A classroom. The first day of school. Sam, Mike and several other young students, all uniformly dressed uniquely, file in.
Teacher: Hello. Have a seat. Welcome to Game Design 101. No time to waste - open your assigned textbook.
The class sit at the evenly-spaced desks then dutifully retrieve and open their thick textbooks.
Teacher: Sam, is it?
Teacher: Please read. Page one.
Sam flips to the correct page.
Sam: (reading) Central to the issue of game design is the notion of fun. It goes without saying that you, as a prospective game designer, wish to create a game that is fun. What is fun? How do we achieve it in our game designs? (pause) A methodical analysis of the problem of fun points us to techniques we may use to ensure our products deliver this core commodity. Examine, if you will, figure one.
The teacher walks to the whiteboard at the front of the classroom. Mike retrieves his laptop, flipping it into tablet mode. Sam continues.
Sam: Assuming for a moment we take the setting or genre of our game as a constant - say, a routine science-fiction or military shooter, it doesn't matter which - we may then isolate its quantity of fun in the form of a chart. Across the bottom is the axis of playing time, which can also signify the progression of levels. The height of our table forms the axis of playing action, which is a measure of the number of significant interactions the player must execute via the interface in order to progress through the game (a value we can easily isolate through keystroke recording).
The teacher draws a corresponding chart on the whiteboard. Mike duplicates the chart framework on his tablet. Sam reads on.
Sam: We can then shape the volume and density of significant interactions in a rising manner over the game's time axis so as to assure our game is easy at the beginning and then difficult at the end.
The teacher plots a line on the chart, moving in a wiggling manner across it in a gradually upward motion. Mike mimicks the line with his stylus.
Sam: This analytical methodology has been proven to yield the optimal output of fun per unit of time. If we then multiply this quantum by the graphic quality factor (which will be addressed in chapter three) we can go on to interpolate a total appeal quantum for the game. We must however define certain-
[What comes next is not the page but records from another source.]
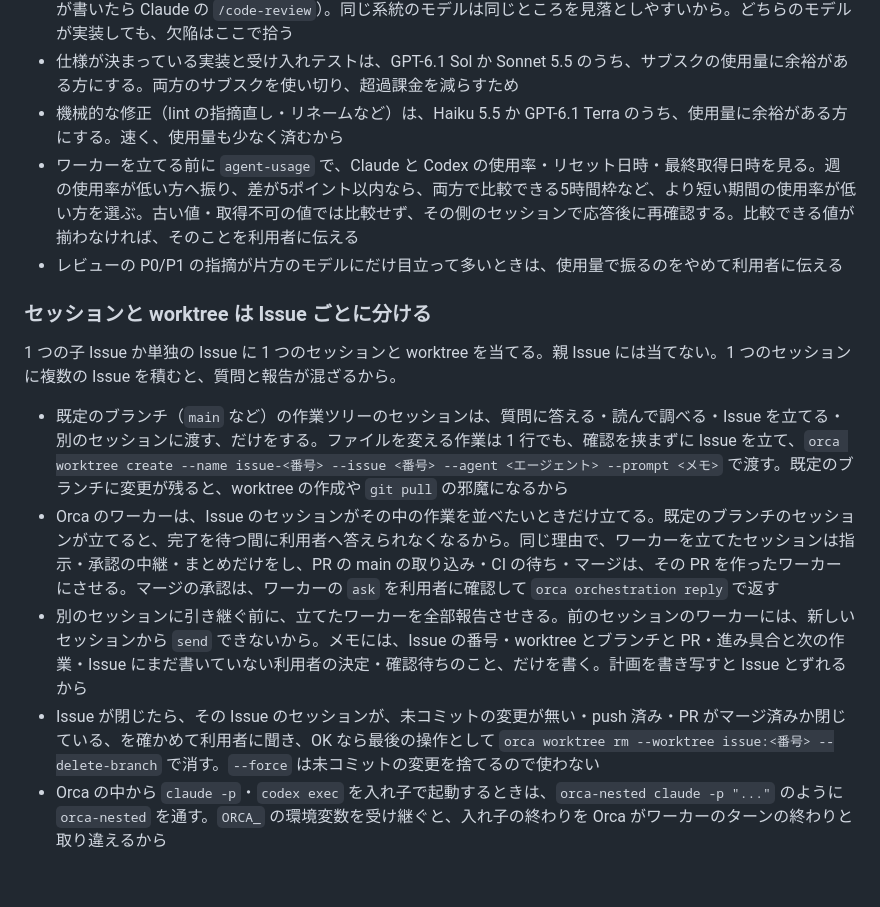
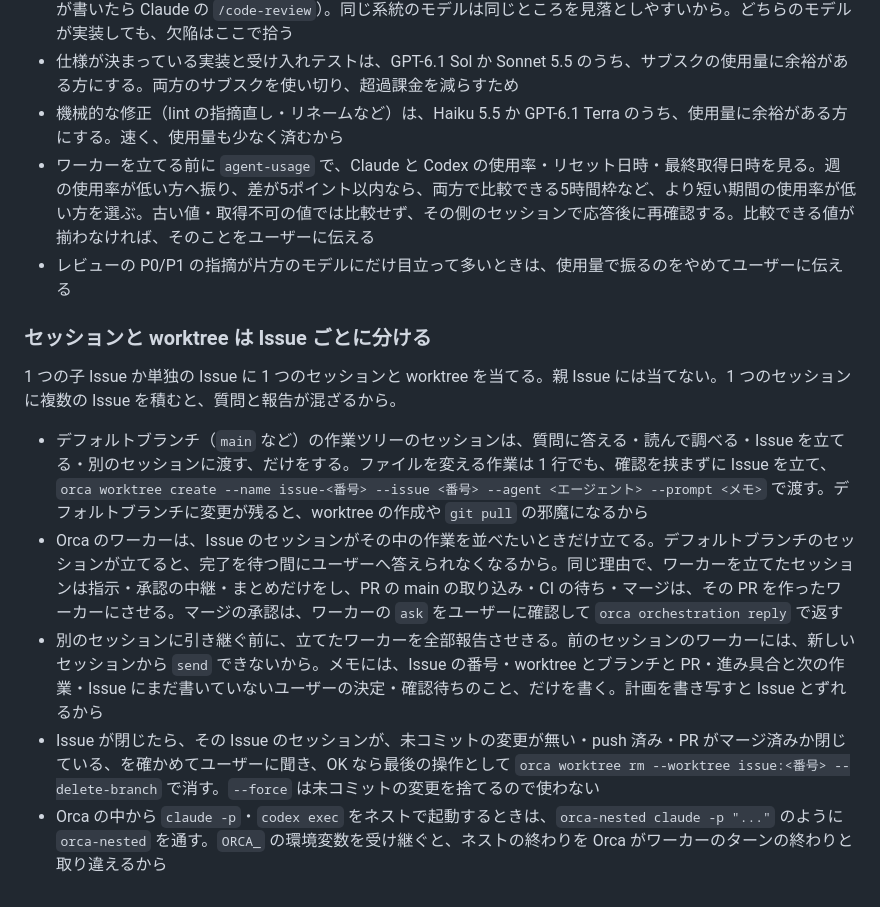
Before and after one commit to sanojimaru/dotfiles, a Markdown page: agents/AGENTS.md, the part around one of its changes. Drawn GitHub-style.

```diff
--- a/agents/AGENTS.md
+++ b/agents/AGENTS.md
@@ -114,13 +113,13 @@ Orca などでワーカーを立てるときは、作業の種類で次のよう
 - 仕上げのレビューは、書いたワーカーと別の会社のモデルにする（Claude が書いたら `codex review`、Codex が書いたら Claude の `/code-review`）。同じ系統のモデルは同じところを見落としやすいから。どちらのモデルが実装しても、欠陥はここで拾う
 - 仕様が決まっている実装と受け入れテストは、GPT-6.1 Sol か Sonnet 5.5 のうち、サブスクの使用量に余裕がある方にする。両方のサブスクを使い切り、超過課金を減らすため
 - 機械的な修正（lint の指摘直し・リネームなど）は、Haiku 5.5 か GPT-6.1 Terra のうち、使用量に余裕がある方にする。速く、使用量も少なく済むから
-- ワーカーを立てる前に `agent-usage` で、Claude と Codex の使用率・リセット日時・最終取得日時を見る。週の使用率が低い方へ振り、差が5ポイント以内なら、両方で比較できる5時間枠など、より短い期間の使用率が低い方を選ぶ。古い値・取得不可の値では比較せず、その側のセッションで応答後に再確認する。比較できる値が揃わなければ、そのことを利用者に伝える
-- レビューの P0/P1 の指摘が片方のモデルにだけ目立って多いときは、使用量で振るのをやめて利用者に伝える
+- ワーカーを立てる前に `agent-usage` で、Claude と Codex の使用率・リセット日時・最終取得日時を見る。週の使用率が低い方へ振り、差が5ポイント以内なら、両方で比較できる5時間枠など、より短い期間の使用率が低い方を選ぶ。古い値・取得不可の値では比較せず、その側のセッションで応答後に再確認する。比較できる値が揃わなければ、そのことをユーザーに伝える
+- レビューの P0/P1 の指摘が片方のモデルにだけ目立って多いときは、使用量で振るのをやめてユーザーに伝える
 
 ### セッションと worktree は Issue ごとに分ける
 1 つの子 Issue か単独の Issue に 1 つのセッションと worktree を当てる。親 Issue には当てない。1 つのセッションに複数の Issue を積むと、質問と報告が混ざるから。
-- 既定のブランチ（`main` など）の作業ツリーのセッションは、質問に答える・読んで調べる・Issue を立てる・別のセッションに渡す、だけをする。ファイルを変える作業は 1 行でも、確認を挟まずに Issue を立て、`orca worktree create --name issue-<番号> --issue <番号> --agent <エージェント> --prompt <メモ>` で渡す。既定のブランチに変更が残ると、worktree の作成や `git pull` の邪魔になるから
-- Orca のワーカーは、Issue のセッションがその中の作業を並べたいときだけ立てる。既定のブランチのセッションが立てると、完了を待つ間に利用者へ答えられなくなるから。同じ理由で、ワーカーを立てたセッションは指示・承認の中継・まとめだけをし、PR の main の取り込み・CI の待ち・マージは、その PR を作ったワーカーにさせる。マージの承認は、ワーカーの `ask` を利用者に確認して `orca orchestration reply` で返す
-- 別のセッションに引き継ぐ前に、立てたワーカーを全部報告させきる。前のセッションのワーカーには、新しいセッションから `send` できないから。メモには、Issue の番号・worktree とブランチと PR・進み具合と次の作業・Issue にまだ書いていない利用者の決定・確認待ちのこと、だけを書く。計画を書き写すと Issue とずれるから
-- Issue が閉じたら、その Issue のセッションが、未コミットの変更が無い・push 済み・PR がマージ済みか閉じている、を確かめて利用者に聞き、OK なら最後の操作として `orca worktree rm --worktree issue:<番号> --delete-branch` で消す。`--force` は未コミットの変更を捨てるので使わない
-- Orca の中から `claude -p`・`codex exec` を入れ子で起動するときは、`orca-nested claude -p "..."` のように `orca-nested` を通す。`ORCA_` の環境変数を受け継ぐと、入れ子の終わりを Orca がワーカーのターンの終わりと取り違えるから
+- デフォルトブランチ（`main` など）の作業ツリーのセッションは、質問に答える・読んで調べる・Issue を立てる・別のセッションに渡す、だけをする。ファイルを変える作業は 1 行でも、確認を挟まずに Issue を立て、`orca worktree create --name issue-<番号> --issue <番号> --agent <エージェント> --prompt <メモ>` で渡す。デフォルトブランチに変更が残ると、worktree の作成や `git pull` の邪魔になるから
+- Orca のワーカーは、Issue のセッションがその中の作業を並べたいときだけ立てる。デフォルトブランチのセッションが立てると、完了を待つ間にユーザーへ答えられなくなるから。同じ理由で、ワーカーを立てたセッションは指示・承認の中継・まとめだけをし、PR の main の取り込み・CI の待ち・マージは、その PR を作ったワーカーにさせる。マージの承認は、ワーカーの `ask` をユーザーに確認して `orca orchestration reply` で返す
+- 別のセッションに引き継ぐ前に、立てたワーカーを全部報告させきる。前のセッションのワーカーには、新しいセッションから `send` できないから。メモには、Issue の番号・worktree とブランチと PR・進み具合と次の作業・Issue にまだ書いていないユーザーの決定・確認待ちのこと、だけを書く。計画を書き写すと Issue とずれるから
+- Issue が閉じたら、その Issue のセッションが、未コミットの変更が無い・push 済み・PR がマージ済みか閉じている、を確かめてユーザーに聞き、OK なら最後の操作として `orca worktree rm --worktree issue:<番号> --delete-branch` で消す。`--force` は未コミットの変更を捨てるので使わない
+- Orca の中から `claude -p`・`codex exec` をネストで起動するときは、`orca-nested claude -p "..."` のように `orca-nested` を通す。`ORCA_` の環境変数を受け継ぐと、ネストの終わりを Orca がワーカーのターンの終わりと取り違えるから
```
Also changed, not shown: other parts of agents/AGENTS.md (+26 -27 lines).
Teacher: Okay, Sam.
Sam stops reading. The teacher examines the whiteboard for a moment.
The teacher turns to the class. The class looks at him in silence. Mike stops drawing.
Teacher: Excrement! Rubbish. Horse-hockey. Can you think of any other words?
Mike deletes the chart he just drew.
Student: (surprised) You mean, garbage?
Teacher: (points) Exactly!
The teacher moves in among the class and crouches.
Teacher: Students, gather in. Huddle up, huddle up.
The students crowd in around the teacher.
Teacher: (low voice, almost a whisper) I'm gonna tell you a secret. Anyone who knows basic math and can use a calculator can analyze a game design to figure this shit out. This will tell you how much activity the design generates - how well your game will distract the player until he is distracted by the next game with loud graphics and marketing. But it can't tell you one key thing...
Mike: Which is...?
Teacher: Why? Why make the game? And therefore, why play it? Why playing it will make you feel alive! Unless you ask why - and ask that not within the confined context of gaming, but out in the open context of human experience; of a living breathing human being who chooses to devote his time to playing your game as opposed to reading a good book, starting a new business, visiting his relatives, travelling to the Himalayas... or any other healthy thing that contributes to the human race! Unless you ask why, and speak on those terms, you won't have a goddamn clue how to make anything fun. How to make it really compelling.
The teacher stands and walks to the front.
Teacher: Now I want you to rip that page out of your book.
Teacher: You heard me. Rip it out. In fact, rip out the whole first chapter.
The students meekly begin to tear pages out of their textbooks.
Sam: But I paid fifty dollars for this book!?!
Teacher: How ironic, Sam.
The tearing of pages slowly picks up its pace.
Teacher: Come on, I'm not hearing enough ripping!
Sam starts to tear the pages. He looks at Mike. They smile.
(To be continued...)